KARACHI – The leaders of Muttahida Qaumi Movement (MQM) and Pak Sarzameen Party (PSP) on Wednesday announced a merger between the two political forces and said that they will contest the 2018 general elections under “one name, one symbol and one party platform,” they were addressing the joint press conference at the Karachi Press Club (KPC).

“The modalities of this alliance will be decided in the days to come,” said MQM chief Dr Farooq Sattar while addressing the much-awaited joint press conference at Karachi Press Club.

“Today is a momentous occasion,” MQM chief Farooq Sattar said.

“Pakistan, the province of Sindh and Karachi have been besieged in many crises. In particular, the parties active in Karachi and Sindh have felt that we not only have to address problems concerning Karachi and Sindh, but also those that concern the wider country,” the MQM chief said.

“We should ensure that Karachi never faces the kind of political violence it witnessed in the past.

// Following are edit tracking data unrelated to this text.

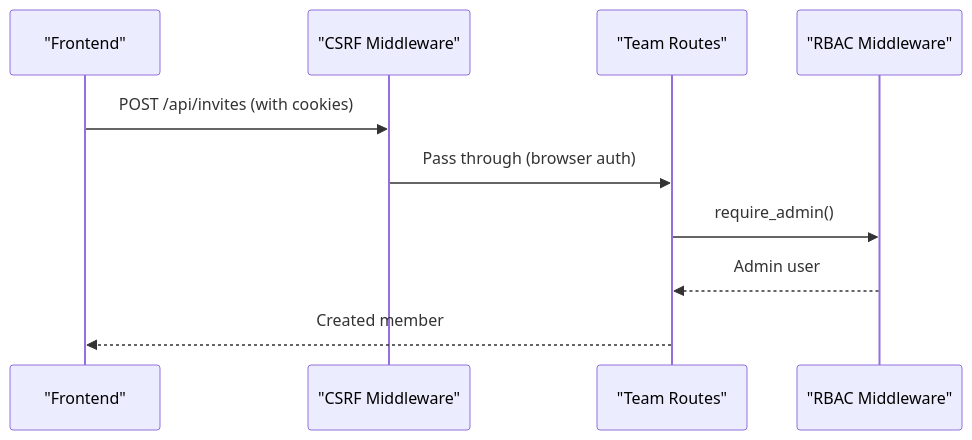
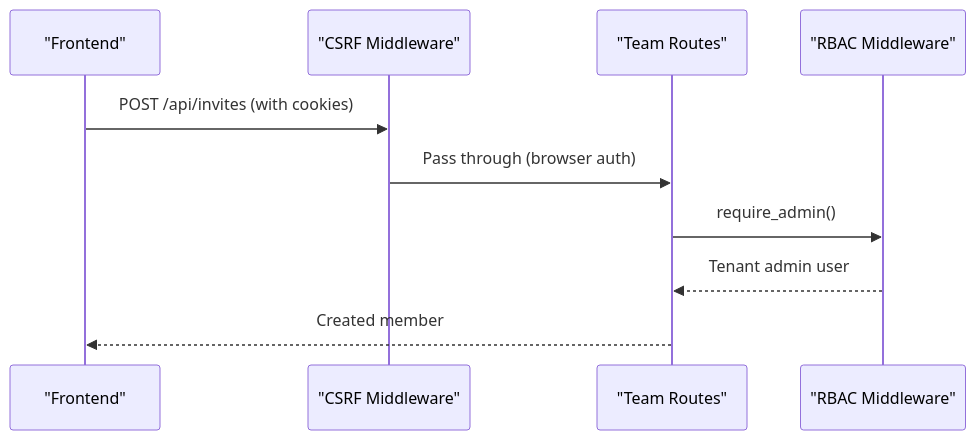
Before and after one commit to Revanththetalogics/aireume: the tenth of 12 diagrams in .qoder/repowiki/en/content/Authentication & Authorization/Authentication & Authorization.md, drawn with Mermaid. The commit also changed other lines of this file and 10 other files, not shown here.

````diff
--- a/.qoder/repowiki/en/content/Authentication & Authorization/Authentication & Authorization.md
+++ b/.qoder/repowiki/en/content/Authentication & Authorization/Authentication & Authorization.md
@@ -415,12 +516,12 @@
 ```mermaid
 sequenceDiagram
 participant FE as "Frontend"
 participant CSRF as "CSRF Middleware"
 participant API as "Team Routes"
 participant MW as "RBAC Middleware"
 FE->>CSRF : POST /api/invites (with cookies)
 CSRF->>API : Pass through (browser auth)
 API->>MW : require_admin()
-MW-->>API : Admin user
+MW-->>API : Tenant admin user
 API-->>FE : Created member
 ```
````
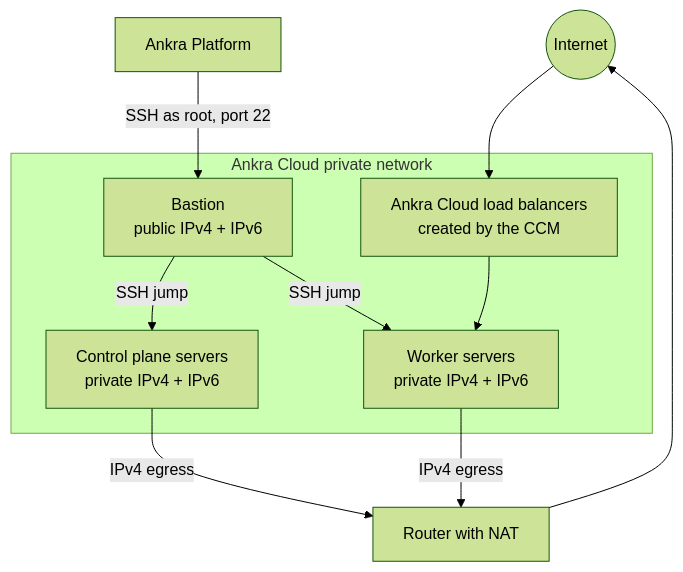
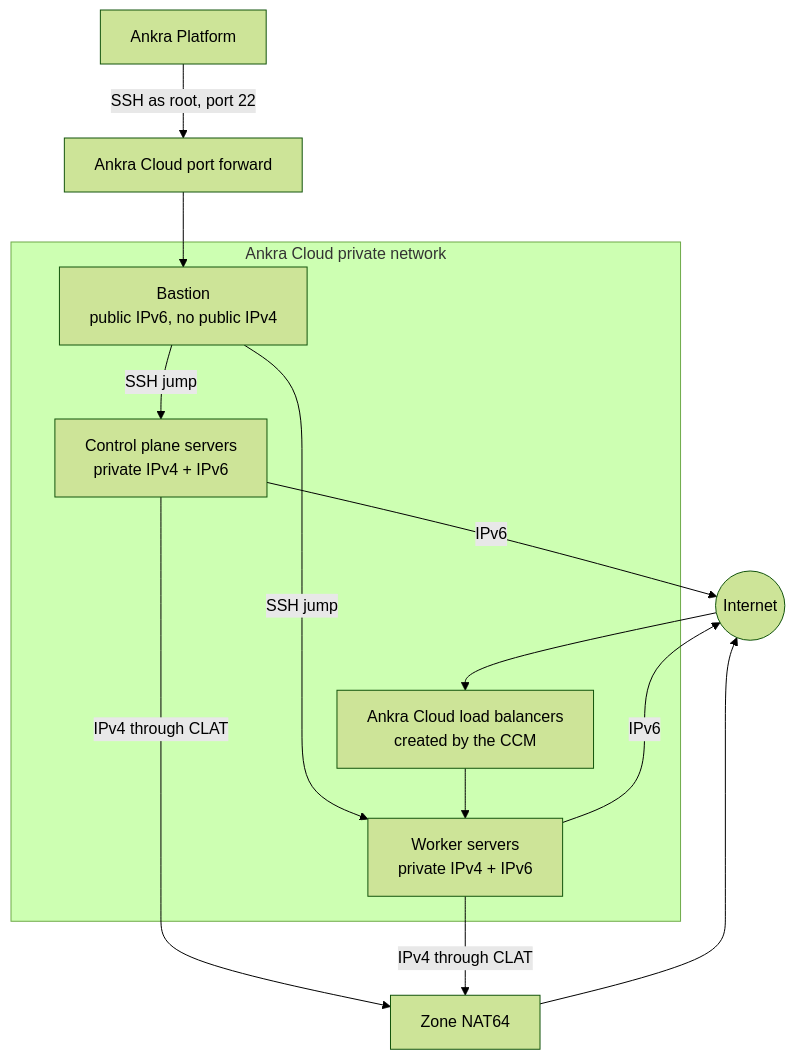
One commit to ankraio/ankra-docs changed the diagram in guides/ankra-cloud-clusters.mdx. Above: the diagram before and after it, drawn with Mermaid (forest theme). The commit also changed other lines of this file and 1 other file, not shown here.

````diff
--- a/guides/ankra-cloud-clusters.mdx
+++ b/guides/ankra-cloud-clusters.mdx
@@ -136,23 +144,26 @@
 ```mermaid
 flowchart TB
     Internet((Internet))
     Platform[Ankra Platform]
+    PF[Ankra Cloud port forward]
+    NAT64[Zone NAT64]
 
     subgraph Network [Ankra Cloud private network]
-        Bastion[Bastion<br/>public IPv4 + IPv6]
+        Bastion[Bastion<br/>public IPv6, no public IPv4]
         CP[Control plane servers<br/>private IPv4 + IPv6]
         Workers[Worker servers<br/>private IPv4 + IPv6]
         LB[Ankra Cloud load balancers<br/>created by the CCM]
     end
 
-    Router[Router with NAT]
-
-    Platform -->|SSH as root, port 22| Bastion
+    Platform -->|SSH as root, port 22| PF
+    PF --> Bastion
     Bastion -->|SSH jump| CP
     Bastion -->|SSH jump| Workers
-    CP -->|IPv4 egress| Router
-    Workers -->|IPv4 egress| Router
-    Router --> Internet
+    CP -->|IPv6| Internet
+    Workers -->|IPv6| Internet
+    CP -->|IPv4 through CLAT| NAT64
+    Workers -->|IPv4 through CLAT| NAT64
+    NAT64 --> Internet
     Internet --> LB
     LB --> Workers
 ```
````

“We seek a good working relationship and a political alliance with each other, and this is what we wanted to talk to you all about.

“PSP and MQM had been deliberating these points in the recent past. We need good statesmanship at this juncture. To this end, we need a positive and combined effort,” Sattar said.

The MQM chief urged that a united Karachi was necessary for Pakistan.

We will present the narrative of our aims and purposes after meeting each other and deciding on key points, he said.

The press conference faced continued delays as reporters and party workers have filled the Karachi Press Club beyond capacity.

“Farooq Sattar Bhai, all the people who are here with him — I greet and welcome you all here,” said the PSP chief, Mustafa Kamal.

“On behalf of the Pak Sarzameen Party, I endorse Farooq Sattar Bhai’s position when he says that we want to continue our struggle under one symbol and one party,” Kamal said.

“The gist of Farooq Bhai’s speech is that we need one manifesto, one symbol and one party to continue our struggle for the people of Pakistan,” he asserted.

The PSP chief said that if a Muhajir is not ready to embrace others as a leader, he will encourage more hatred against the Muhajir community. This has been the reason why Karachi has been so wracked by violence.

“It is for the sake of Pakistan; for the sake of the Muhajir community that I do not want my politics to be solely about Muhajirs. There should be no areas in the city that are inaccessible to members of one ethnic group or the other.

“I appreciate that Farooq Bhai took such a major step. That he set his ego aside. We took these decisions not because of how much we would individually gain or lose, but how much our people would gain or lose,” maintained Mustafa Kamal.

Without naming the MQM founder, Kamal said that one man was pushing the Muhajirs into the abyss.

“Drunk out of his senses, he would demand the splitting of a province. The Muhajir community was the one suffering, they would be the one who would face the embarrassment of his speeches.”

“Today, we are entering this historic agreement. I thank the workers of both parties for enabling this,” Kamal said, adding that we have left our personal liking and disliking far behind; “now, we are focused on the people of this city”.

At the end of his address, Kamal said: “If I have ever offended or hurt any member of the MQM with anything I said in the past, I apologise profusely for it.”

“I am not backing down from what I stand for — we came to bring down Altaf Hussain and destroy his toxic legacy. But I apologise if I have offended Farooq Bhai or those close to him with anything I have said.”

As Sattar and Kamal were announcing their joint political ambitions, MQM leader and lawmaker Ali Raza Abidi announced to part ways from the party and the decision to resign from his National Assembly seat.